The year was 1994. The North American Free Trade Agreement (NAFTA) had just been established. Groups like Weezer and Green Day dominated the airwaves. The Lion King was released and quickly became the highest grossing animated film of all time.
Oh, and a pair of 14-year-olds, Martina Hingis and Venus Williams began their careers as professional tennis players.
Snuck onto the WTA Tour before the now infamous Jennifer Capriati Age Eligibility Rule was adopted, Hingis and Williams were the sport’s last prepubescent prodigies. In a class all their own, the two young women could not have been more different. Martina, named for compatriot and living legend Navratilova, was the Swiss Miss of the international junior circuit. At 12 years old, she won the French Open girls’ title, defending it a year later and picking up a Wimbledon title along the way. Thrashing opponents years her senior, Hingis played a grown up game within a child’s frame, one that barely scratched 5’7″. Far from a baseline aggressor, Martina preferred to light up the court with cunning variety and flawless shot selection.
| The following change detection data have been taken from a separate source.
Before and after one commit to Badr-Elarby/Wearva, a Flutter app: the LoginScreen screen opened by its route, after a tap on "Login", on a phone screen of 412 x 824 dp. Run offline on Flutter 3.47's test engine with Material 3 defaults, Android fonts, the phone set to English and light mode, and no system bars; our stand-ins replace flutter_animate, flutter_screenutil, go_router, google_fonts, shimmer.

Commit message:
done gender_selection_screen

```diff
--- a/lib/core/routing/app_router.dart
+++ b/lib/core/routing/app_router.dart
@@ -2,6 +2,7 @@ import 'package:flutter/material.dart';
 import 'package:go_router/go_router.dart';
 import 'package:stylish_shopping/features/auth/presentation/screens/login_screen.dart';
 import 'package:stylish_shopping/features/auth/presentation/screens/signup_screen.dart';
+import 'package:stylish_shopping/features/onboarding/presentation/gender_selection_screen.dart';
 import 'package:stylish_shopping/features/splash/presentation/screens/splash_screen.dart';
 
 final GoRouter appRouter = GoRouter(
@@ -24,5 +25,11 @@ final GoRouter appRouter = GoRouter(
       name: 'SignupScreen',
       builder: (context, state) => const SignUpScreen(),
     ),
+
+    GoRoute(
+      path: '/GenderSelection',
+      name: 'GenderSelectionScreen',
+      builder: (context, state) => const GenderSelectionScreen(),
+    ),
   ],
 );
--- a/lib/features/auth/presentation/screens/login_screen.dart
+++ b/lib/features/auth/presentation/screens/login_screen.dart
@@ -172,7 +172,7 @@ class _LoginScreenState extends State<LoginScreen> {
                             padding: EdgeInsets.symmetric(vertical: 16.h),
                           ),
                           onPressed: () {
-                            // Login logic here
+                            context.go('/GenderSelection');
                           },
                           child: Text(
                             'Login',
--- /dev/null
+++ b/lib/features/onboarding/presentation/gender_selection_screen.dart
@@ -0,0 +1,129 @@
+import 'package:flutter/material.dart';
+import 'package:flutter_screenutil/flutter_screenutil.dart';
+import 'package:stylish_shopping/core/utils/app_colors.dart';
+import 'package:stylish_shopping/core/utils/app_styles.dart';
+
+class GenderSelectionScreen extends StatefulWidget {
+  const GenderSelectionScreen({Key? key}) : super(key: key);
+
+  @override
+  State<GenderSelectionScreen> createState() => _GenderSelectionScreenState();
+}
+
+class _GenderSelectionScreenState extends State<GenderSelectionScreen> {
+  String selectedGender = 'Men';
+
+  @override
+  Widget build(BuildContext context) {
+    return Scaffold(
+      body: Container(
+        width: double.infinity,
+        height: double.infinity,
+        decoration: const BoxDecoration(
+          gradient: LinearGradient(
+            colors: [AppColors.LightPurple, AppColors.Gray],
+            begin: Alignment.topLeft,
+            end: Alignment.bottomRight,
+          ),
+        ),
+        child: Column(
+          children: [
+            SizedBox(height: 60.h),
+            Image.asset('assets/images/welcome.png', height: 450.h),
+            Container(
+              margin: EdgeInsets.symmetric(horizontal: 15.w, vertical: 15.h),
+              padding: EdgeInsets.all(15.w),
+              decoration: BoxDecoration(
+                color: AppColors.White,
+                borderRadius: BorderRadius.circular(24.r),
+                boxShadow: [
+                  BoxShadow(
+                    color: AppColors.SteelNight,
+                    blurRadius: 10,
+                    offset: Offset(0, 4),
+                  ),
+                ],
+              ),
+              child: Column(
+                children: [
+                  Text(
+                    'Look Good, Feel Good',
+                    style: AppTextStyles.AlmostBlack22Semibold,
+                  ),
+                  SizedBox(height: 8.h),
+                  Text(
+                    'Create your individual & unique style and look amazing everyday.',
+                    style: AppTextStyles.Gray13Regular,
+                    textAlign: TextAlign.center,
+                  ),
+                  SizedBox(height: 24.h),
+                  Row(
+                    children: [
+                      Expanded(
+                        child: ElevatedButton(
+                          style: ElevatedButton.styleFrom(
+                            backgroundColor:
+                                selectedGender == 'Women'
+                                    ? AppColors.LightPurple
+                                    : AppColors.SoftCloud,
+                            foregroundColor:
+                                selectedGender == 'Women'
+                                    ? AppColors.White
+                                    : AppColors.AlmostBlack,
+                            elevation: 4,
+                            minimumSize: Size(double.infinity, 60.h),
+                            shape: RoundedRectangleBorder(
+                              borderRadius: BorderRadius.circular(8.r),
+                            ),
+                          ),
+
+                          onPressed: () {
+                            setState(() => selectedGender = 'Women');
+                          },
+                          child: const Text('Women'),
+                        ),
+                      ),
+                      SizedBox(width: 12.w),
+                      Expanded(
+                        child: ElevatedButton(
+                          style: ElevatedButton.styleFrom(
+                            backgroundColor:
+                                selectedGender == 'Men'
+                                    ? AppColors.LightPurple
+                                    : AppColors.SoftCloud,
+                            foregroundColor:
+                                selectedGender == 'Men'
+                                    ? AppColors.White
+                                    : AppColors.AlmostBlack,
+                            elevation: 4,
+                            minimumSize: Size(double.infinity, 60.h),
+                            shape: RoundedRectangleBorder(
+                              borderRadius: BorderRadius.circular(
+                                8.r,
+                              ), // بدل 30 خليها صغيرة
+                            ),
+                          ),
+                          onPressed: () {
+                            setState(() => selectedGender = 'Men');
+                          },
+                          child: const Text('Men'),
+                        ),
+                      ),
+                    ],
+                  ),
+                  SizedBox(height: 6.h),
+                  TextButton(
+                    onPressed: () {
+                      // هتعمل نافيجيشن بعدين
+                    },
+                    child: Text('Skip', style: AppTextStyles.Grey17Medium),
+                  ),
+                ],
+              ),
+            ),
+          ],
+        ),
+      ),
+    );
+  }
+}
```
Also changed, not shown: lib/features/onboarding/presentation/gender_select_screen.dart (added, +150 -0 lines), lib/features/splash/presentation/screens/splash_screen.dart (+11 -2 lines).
Across the Atlantic was Williams, whose father Richard taught her and her sister, Serena (perhaps you’ve heard of her) the sport with thanks to instructional VHS tapes and gang-infested Compton courts. Making school a priority, Richard kept his daughters stateside and entered them solely in USTA events. Venus went undefeated in 63 matches, setting a precedent on a soil she would come to dominate as a senior. Where Martina represented a keen tennis brain and sharp instincts, Venus was raw talent and natural athleticism. Statuesque and 6’1″, she was known for possessing a powerful, well, everything. The young American was breaking records for serve speeds as a teenager, and helped usher in the era of Big Babe Tennis that persists to this day.
In the mid-90s, while Venus broke records with her serve, Martina wrote her name in the record books simply by winning. At 15, she became the youngest-ever Slam champion, taking the 1996 Wimbledon doubles crown with veteran Helena Sukova. A year later, she became the undisputed queen of the tour, falling one match shy of the Grand Slam and began a reign atop the rankings that was largely uninterrupted for the next four years.
Venus reached her first Slam final that same year, falling to Martina in Flushing. At the time, she was no match for her rival’s fully-developed game. But while the American made steady improvements, fine-tuning her power game to match the consistency of those ranked above her, injuries tended to derail her cause, most notably when she succumbed to cramps against Hingis at the same event two years later.
As she was getting her legs massaged by the trainer, Hingis put a towel on the ground so she could lie on the court with her feet up.
It is a scene that is just so Martina. Once quoted as saying she was a “player, not a worker,” the Swiss superstar was a young woman to whom much (perhaps too much) came easily. Her consistent style meant she could compensate for a powderpuff serve, the biggest weakness in her game, relatively speaking. While those around her got fitter and tougher, Martina laid back with her feet up, never losing that signature wry grin. And why shouldn’t she have? She was assured of a Hall of Fame career by the age of 18.
Sure enough, Hingis was elected to the illustrious Interantional Tennis Hall of Fame on Monday, a class of 2013 for which, once again, she seems too young. While her powerful, injury-prone contemporary once looked more likely to be the proverbial flash in the pan, it was Hingis herself who burned out at 22, made a comeback at 25 only to retire for good at 27. Even in her much anticipated mid-2000s comeback, it was apparent that she had failed to make the necessary changes to compete with what had become the game’s best. The comparative lack of success meant, for Hingis, an exponential decrease in desire.
By comparison, Venus has become the posterwoman for overcoming adversity. Over almost two decades on tour, she not only became a great champion (though her head-to-head with Hingis ended at 11-10 in the Swiss’ favor), but also an ambassador for her sport and an inspiration to all who have seen her battle and conquer Sjogren’s Syndrome, a debilitating autoimmune disease, to win a fourth Olympic gold medal last summer in London. Who could have predicted the way this story would end? Certainly no one in the 90s.
Though firmly entrenched among the game’s legends, what would Hingis give to go back?